Between 2004 and 2006, the department was ranked as the top physiology department in the United States in terms of NIH funding. Last year's funding, $29.6 million, was an 8 percent increase over the previous year. Figures have not yet been released for the 2007 fiscal year.

“We have excellent faculty members who are internationally known in their fields, and they're just very successful in getting grants,” Cherrington explained.

“In addition, with their help, we were able to select young scientists to come here who also were of the highest quality,” he added. “And so it's not surprising that the department continued to flourish.”

The endowed chair is named for the two daughters of Jim Turner, a major league pitcher and pitching coach for the Cincinnati Reds and New York Yankees who retired in 1973 after more than 30 years in baseball.

Jacquelyn A. Turner, a 1952 Vanderbilt graduate, taught chemistry and coached the women's basketball team at Nashville's Hillsboro High School. Dorothy J. Turner, M.D., earner her bachelor's, master's and medical degrees from Vanderbilt, practiced in Nashville and was a state public health officer.

Helen Engles, Jim Turner's niece and a Vanderbilt alumna, is a retired educator who served as executor of the estate.

The bequest will also provide a second endowed chair to be used to recruit a renowned researcher in Alzheimer's disease, said Cindy Seay, assistant vice chancellor for VUMC Development.

“Helen and her husband, Wallace, are to be commended for their stewardship of the estate, which made two chairs possible.”

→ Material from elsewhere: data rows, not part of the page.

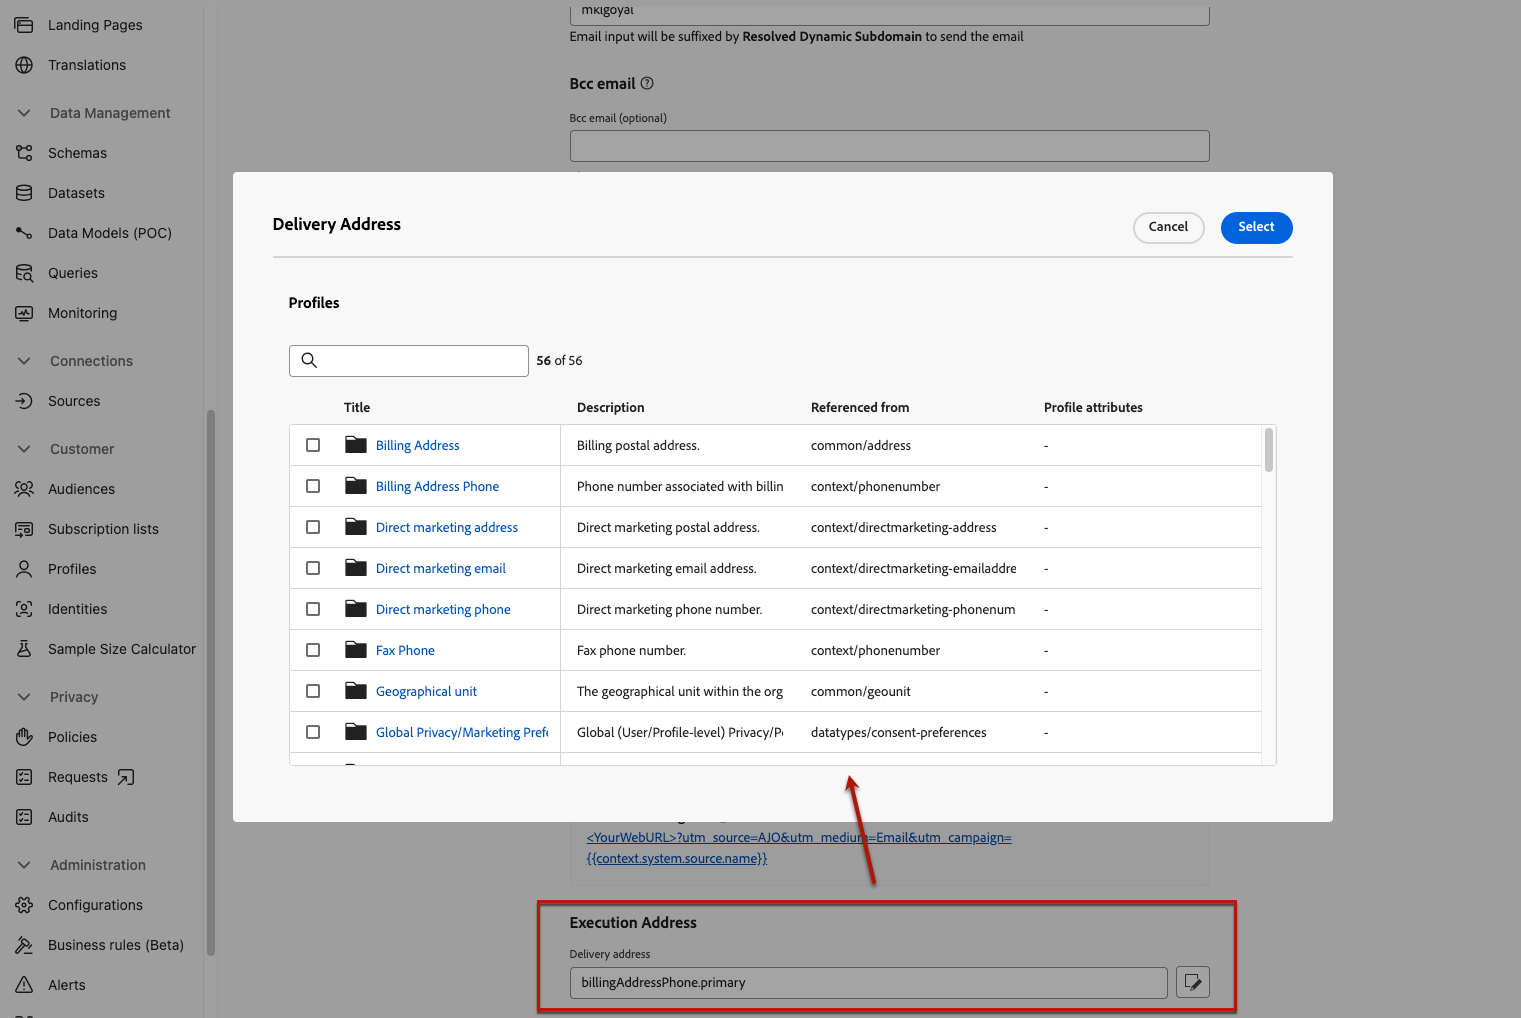
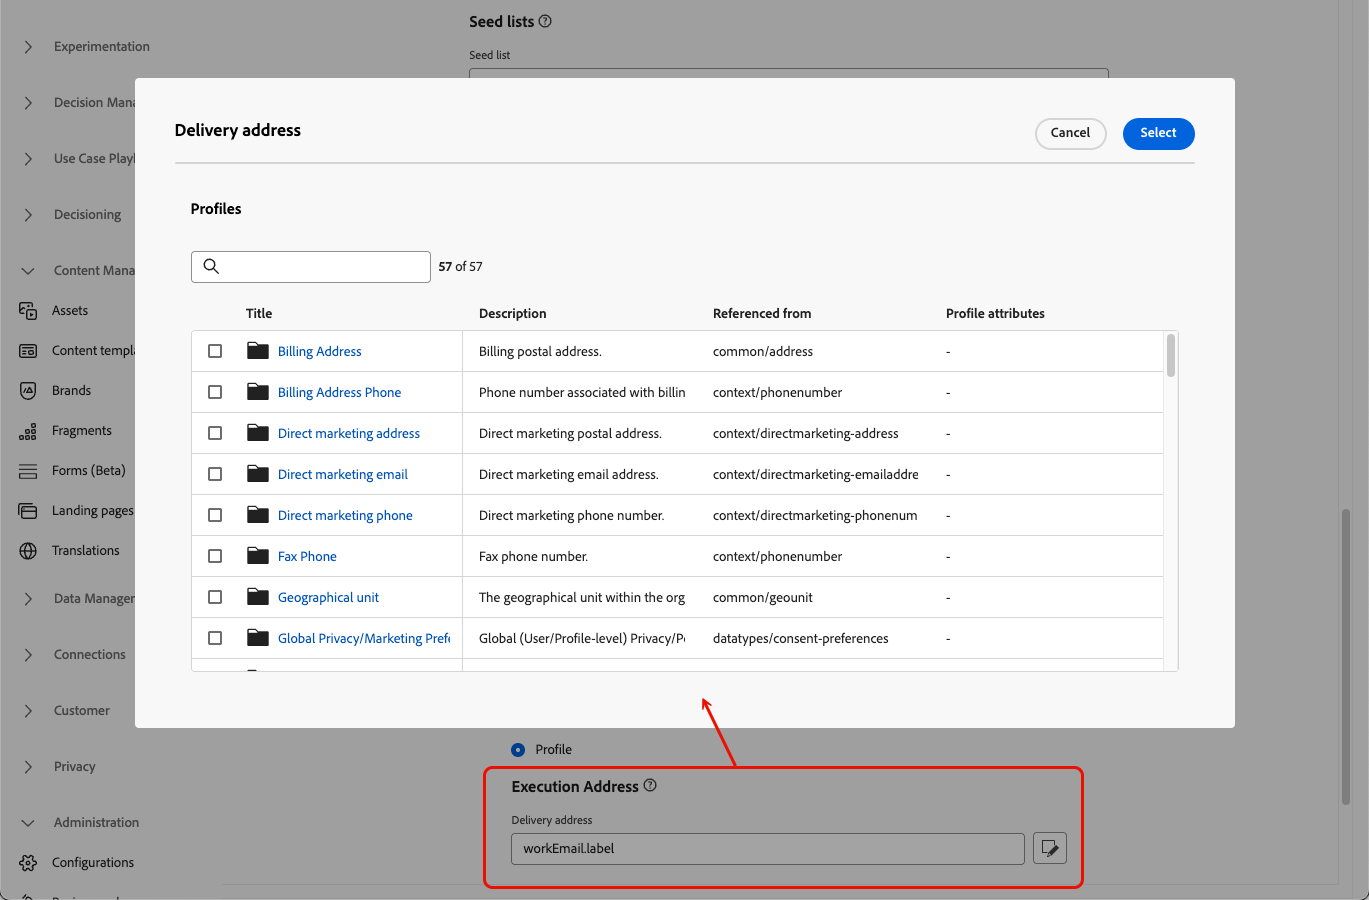
DOCAC-13526 - Execution fields Email + SMS updates

diff --git a/help/using/configuration/primary-email-addresses.md b/help/using/configuration/primary-email-addresses.md
@@ -30,6 +30,10 @@ To check the fields that are currently used by default, access the **[!UICONTROL
 
 ![](assets/primary-address-execution-fields.png)
 
+>[!NOTE]
+>
+>Execution fields are available for the Email and SMS channels.
+
 The current values are used for all deliveries at the sandbox level. You can update these fields if needed.
 
 In most cases, you will change an execution field globally and define a value that should be used for all email or SMS messages. <!--[Learn how](#admin-settings)-->
@@ -60,7 +64,7 @@ The execution field is updated and will now be used as the primary address.
     
 <!--1. You can also select an additional field to use as secondary email address. This allows you to determine which field to use if the primary field is empty for a profile. -->
 
-## Override the default execution field {#override-default-execution-address}
+## Override the default execution field in the journey parameters {#override-execution-address-journey}
 
 >[!CONTEXTUALHELP]
 >id="ajo_journey_execution_address"
@@ -68,24 +72,16 @@ The execution field is updated and will now be used as the primary address.
 >abstract="In some specific cases, you can override the default execution address. Use the **Enable parameter override** icon to the right of the field to define a custom primary address."
 >additional-url="https://experienceleague.adobe.com/en/docs/journey-optimizer/using/configuration/primary-email-addresses#journey-parameters" text="About the execution address"
 
-For specific use cases, you can override the execution field set globally and define a different value at the email configuration level or at the journey level.
+For specific use cases, you can override the execution field set globally and define a different value at the journey level.
 
 Overriding this value may be useful for example to:
 
 * Test an email. You can add your own email address: after you publish the journey, the email is sent to you.
 * Send an email to the subscribers of a list. Learn more in [this use case](../building-journeys/message-to-subscribers-uc.md).
 
-### In the email configuration
-
-You can change the default execution field set in the [general settings](#admin-settings) when defining an email channel configuration. [Learn more](../email/email-settings.md#execution-address)
-
-When an execution address is defined in the email configuration, it is used as the primary address and overrides the general setting at the sandbox level.
-
-### In the journey parameters {#journey-parameters}
-
 When adding an **[!UICONTROL Email]** or **[!UICONTROL SMS]** action to a [journey](../email/create-email.md#create-email-journey-campaign), the primary email address is displayed under the journey advanced parameters.
 
-In some specific contexts, you can override this value using the **[!UICONTROL Enable parameter override]** icon to the right of the field.
+Override this value using the **[!UICONTROL Enable parameter override]** icon to the right of the field.
 
 ![](assets/journey-enable-parameter-override.png)
 
@@ -93,4 +89,23 @@ In some specific contexts, you can override this value using the **[!UICONTROL E
 >
 >Email address override should only be used for specific use cases. Most of the time, you do not need to change the email address because the value defined as the primary address in the **[!UICONTROL Execution fields]** is the one that should be used.
 
+## Override the default execution field in the channel configuration {#override-execution-address-channel-config}
 
+>[!CONTEXTUALHELP]
+>id="ajo_email_config_execution_address"
+>title="Override the default execution address to use"
+>abstract="When several email addresses or phone numbers are available in the database (personal, professional, etc.), you can choose which one to prioritize for sending. The primary address is defined at the sandbox level, but here you can override the default setting for this specific channel configuration."
+
+You can change the default execution address for a specific email or SMS [channel configuration](channel-surfaces.md).
+
+To do this, go to the **[!UICONTROL Execution dimension]** section, and edit the field under **[!UICONTROL Execution Address]**.
+
+![](assets/sms-config-execution-address.png){width=85%}
+
+Then select an item from the list of available email-type XDM fields.
+
+![](assets/sms-config-execution-field.png)
+
+The execution field is updated and is then used as the primary address for the campaigns or journeys using this channel configuration. It overrides the [general setting](#admin-settings) defined at the sandbox level. 
+
+<!--[Learn more on the execution address in the email configuration ](../email/email-settings.md#execution-address)-->

diff --git a/help/using/sms/sms-configuration-surface.md b/help/using/sms/sms-configuration-surface.md
@@ -34,7 +34,7 @@ To create a channel configuration, follow these steps:
 
 1. Define the **SMS settings**.
 
-    ![](assets/sms-surface-settings.png)
+    ![](assets/sms-surface-settings.png){width=80%}
 
     Start by selecting the **[!UICONTROL SMS Type]** that will be sent with the configuration: **[!UICONTROL Transactional]** or **[!UICONTROL Marketing]**.
 
@@ -53,13 +53,17 @@ To create a channel configuration, follow these steps:
 
 1. Enter the **[!UICONTROL Sender number]** you want to use for your communications.
 
-1. Select your **[!UICONTROL SMS Execution Field]** to select the **[!UICONTROL Profile attribute]** associated with the profiles' phone numbers.
-
 1. If you want to use the URL shortening function in your SMS messages, select an item from the **[!UICONTROL Subdomain]** list.
 
     >[!NOTE]
     >
     >To be able to select a subdomain, make sure you have previously configured at least one SMS/MMS subdomain. [Learn how](sms-subdomains.md)
+
+1. In the **[!UICONTROL Execution dimension]** section, use the **[!UICONTROL SMS Execution Field]** to select amongst the profile attributes the phone number that you want to use in priority if several numbers are available in the database. [Learn more](../configuration/primary-email-addresses.md#override-execution-address-channel-config)
+
+    >[!NOTE]
+    >
+    >By default, [!DNL Journey Optimizer] uses the phone number specified in the [general settings](../configuration/primary-email-addresses.md) at the sandbox level. Updating this field overrides the default value for the journeys and campaigns using this configuration.
 
 1. Once all the parameters have been configured, click **[!UICONTROL Submit]** to confirm. You can also save the channel configuration as draft and resume its configuration later on.
 

diff --git a/help/using/email/email-settings.md b/help/using/email/email-settings.md
@@ -181,11 +181,6 @@ You can use **[!UICONTROL URL tracking parameters]** to measure the effectivenes
 
 ## Execution address {#execution-address}
 
->[!CONTEXTUALHELP]
->id="ajo_email_config_execution_address"
->title="Override the default execution address to use"
->abstract="When several email addresses are available in the database (personal, professional, etc.), you can choose which one to prioritize for sending. The primary address is defined at the sandbox level, but here you can override the default setting for this specific email configuration."
-
 When you target a profile, several email addresses may be available in the database (professional email address, personal email address, etc.).
 
 In that case, [!DNL Journey Optimizer] uses the address specified in the **[!UICONTROL Execution fields]** at the sandbox level to determine which email address to use from the profile service in priority. [Learn more](../configuration/primary-email-addresses.md)
@@ -196,8 +191,6 @@ In that case, [!DNL Journey Optimizer] uses the address specified in the **[!UIC
 
 However, you can change this default execution field at the email channel configuration level. You can then apply this setting to specific campaigns or journeys.
 
-To do this, edit the **[!UICONTROL Delivery address]** field and select an item from the list of available email-type XDM fields.
+To do this, edit the **[!UICONTROL Delivery address]** field and select an item from the list of available email-type XDM fields. [Learn more](../configuration/primary-email-addresses.md#override-execution-address-channel-config)
 
 ![](assets/email-config-delivery-address.png)
-
-The execution field is updated and is then used as the primary address. It overrides the general setting at the sandbox level.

Cherrington, whose work has helped define how the nervous and endocrine systems affect glucose production and glucose uptake by the liver, said he is excited about the prospect of spending more time on research and advocacy.

“Given the issues around diabetes, I felt that the last few years of my professional career should be spent focusing on my research program and on trying to impact issues around diabetes,” he said.

He will continue working with the pharmaceutical industry on the development of minimally invasive glucose monitoring, oral and inhaled insulin preparations, and on exploring new targets for drug development.

And he will continue to help raise funds for Vanderbilt's diabetes effort, as well as the American Diabetes Association, “to expedite the research process and to help sustain the careers of young investigators.”

“It's very tough these days to get money, and I think it's the responsibility of senior investigators like myself to try and facilitate the progress of the young investigators,” Cherrington said. “It's something that I take very seriously.”

Cherrington, who turned 60 last fall, said he plans to continue working as long as he's healthy, is able to get research funding and “as long as I enjoy it as I do now … I'm very excited about this new phase of my career.”